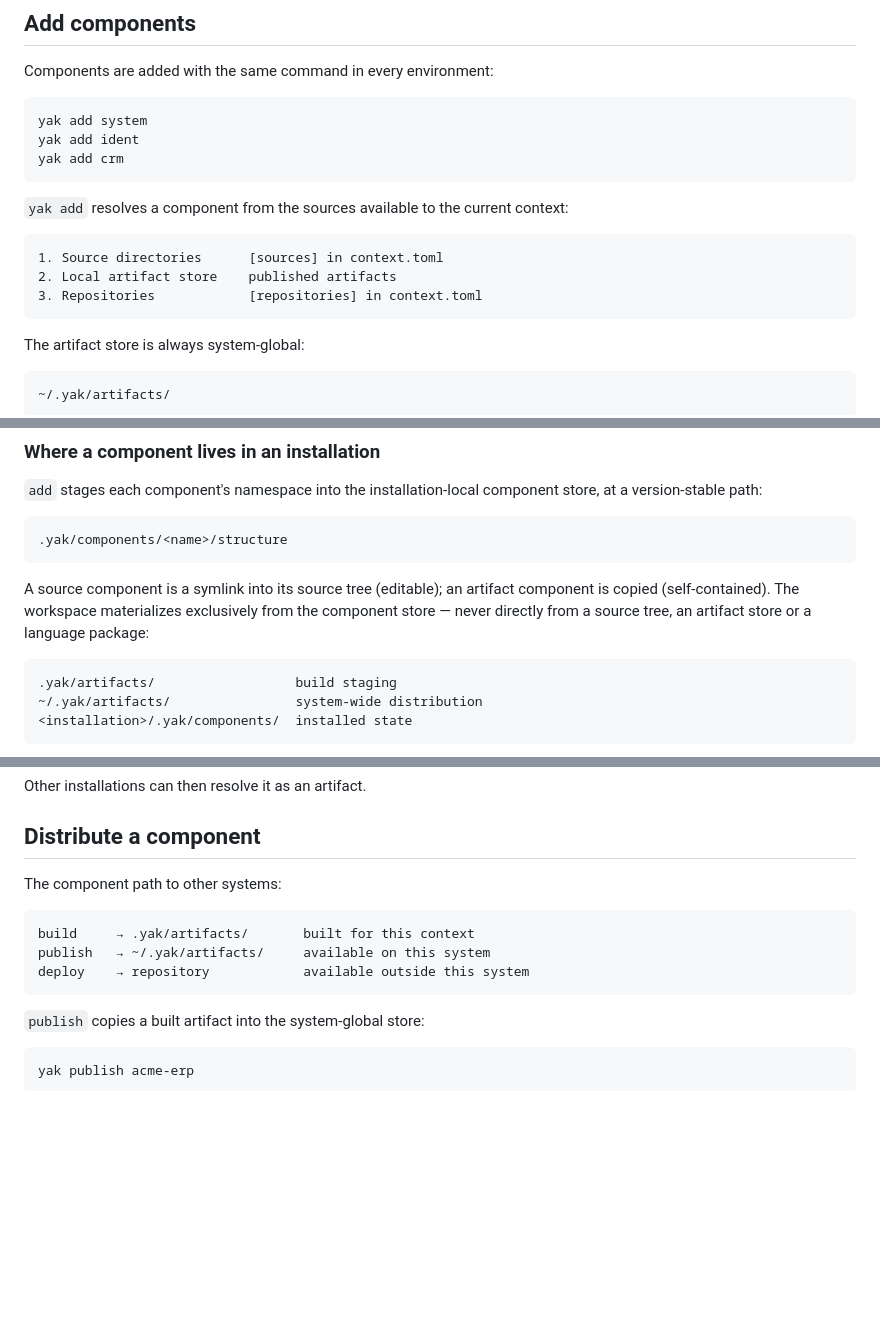
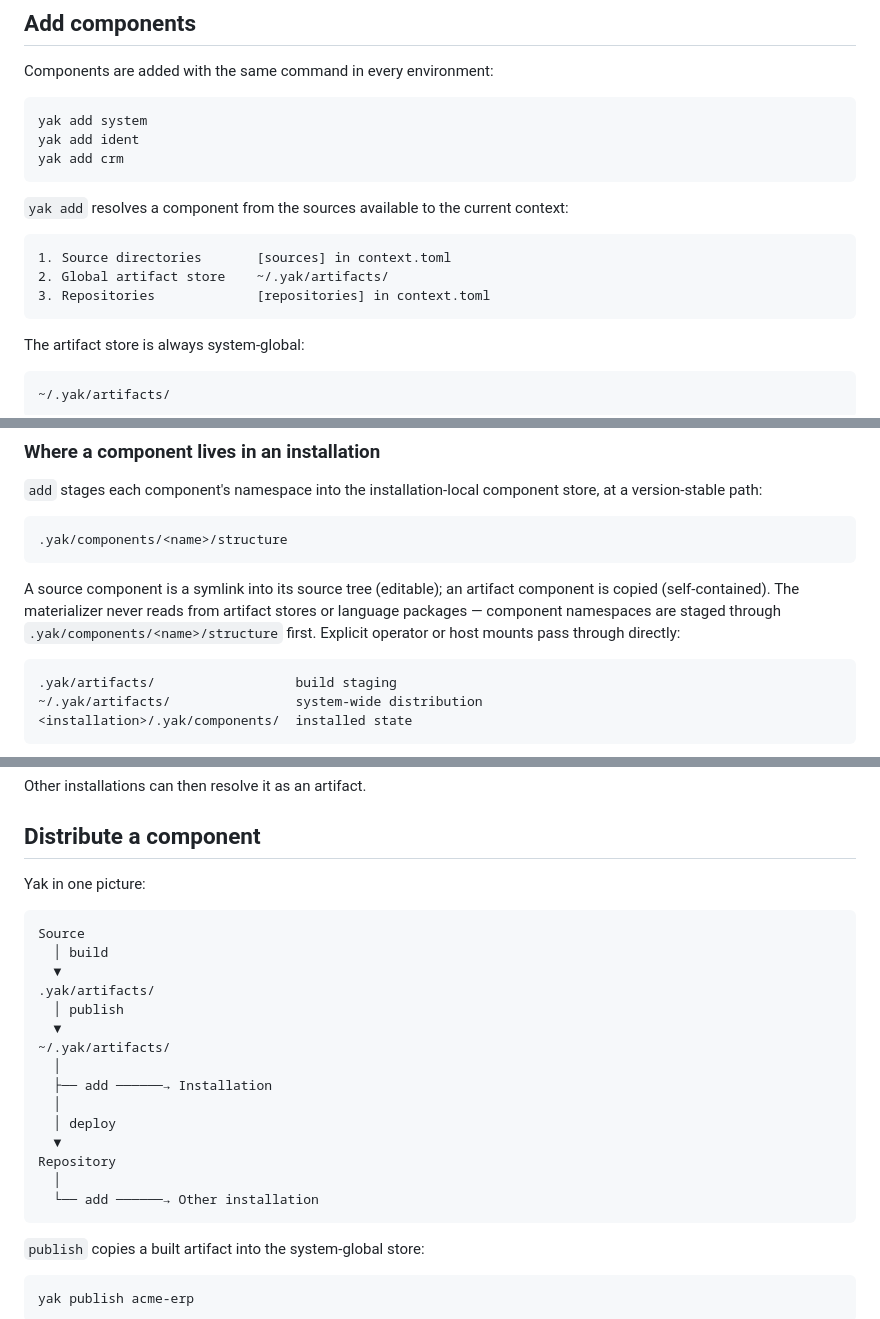
Before and after one commit to yakoon-runtime/apps, a Markdown page: y5n-apps-yak/README.md, 3 parts joined by grey strips. Drawn GitHub-style; blank space fills up the shorter version.

Commit message:
docs(yak): sharpen resolution list, invariant, and lifecycle diagram

```diff
--- a/y5n-apps-yak/README.md
+++ b/y5n-apps-yak/README.md
@@ -52,9 +52,9 @@ Components are added with the same command in every environment:
 `yak add` resolves a component from the sources available to the
 current context:
 
-    1. Source directories      [sources] in context.toml
-    2. Local artifact store    published artifacts
-    3. Repositories            [repositories] in context.toml
+    1. Source directories       [sources] in context.toml
+    2. Global artifact store    ~/.yak/artifacts/
+    3. Repositories             [repositories] in context.toml
 
 The artifact store is always system-global:
 
@@ -75,9 +75,10 @@ component store, at a version-stable path:
     .yak/components/<name>/structure
 
 A source component is a symlink into its source tree (editable); an
-artifact component is copied (self-contained). The workspace
-materializes exclusively from the component store — never directly
-from a source tree, an artifact store or a language package:
+artifact component is copied (self-contained). The materializer never
+reads from artifact stores or language packages — component namespaces
+are staged through `.yak/components/<name>/structure` first. Explicit
+operator or host mounts pass through directly:
 
     .yak/artifacts/                  build staging
     ~/.yak/artifacts/                system-wide distribution
@@ -155,11 +156,23 @@ Other installations can then resolve it as an artifact.
 
 ## Distribute a component
 
-The component path to other systems:
+Yak in one picture:
 
-    build     → .yak/artifacts/       built for this context
-    publish   → ~/.yak/artifacts/     available on this system
-    deploy    → repository            available outside this system
+    Source
+      │ build
+      ▼
+    .yak/artifacts/
+      │ publish
+      ▼
+    ~/.yak/artifacts/
+      │
+      ├── add ──────→ Installation
+      │
+      │ deploy
+      ▼
+    Repository
+      │
+      └── add ──────→ Other installation
 
 `publish` copies a built artifact into the system-global store:
 
```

====

◆ **Exercise directions**: Where a line of the material above holds the string "version", copy that line.

◆ **Response to this task**:
Before and after one commit to yakoon-runtime/apps, a Markdown page: y5n-apps-yak/README.md, 3 parts joined by grey strips. Drawn GitHub-style; blank space fills up the shorter version.
@@ -75,9 +75,10 @@ component store, at a version-stable path:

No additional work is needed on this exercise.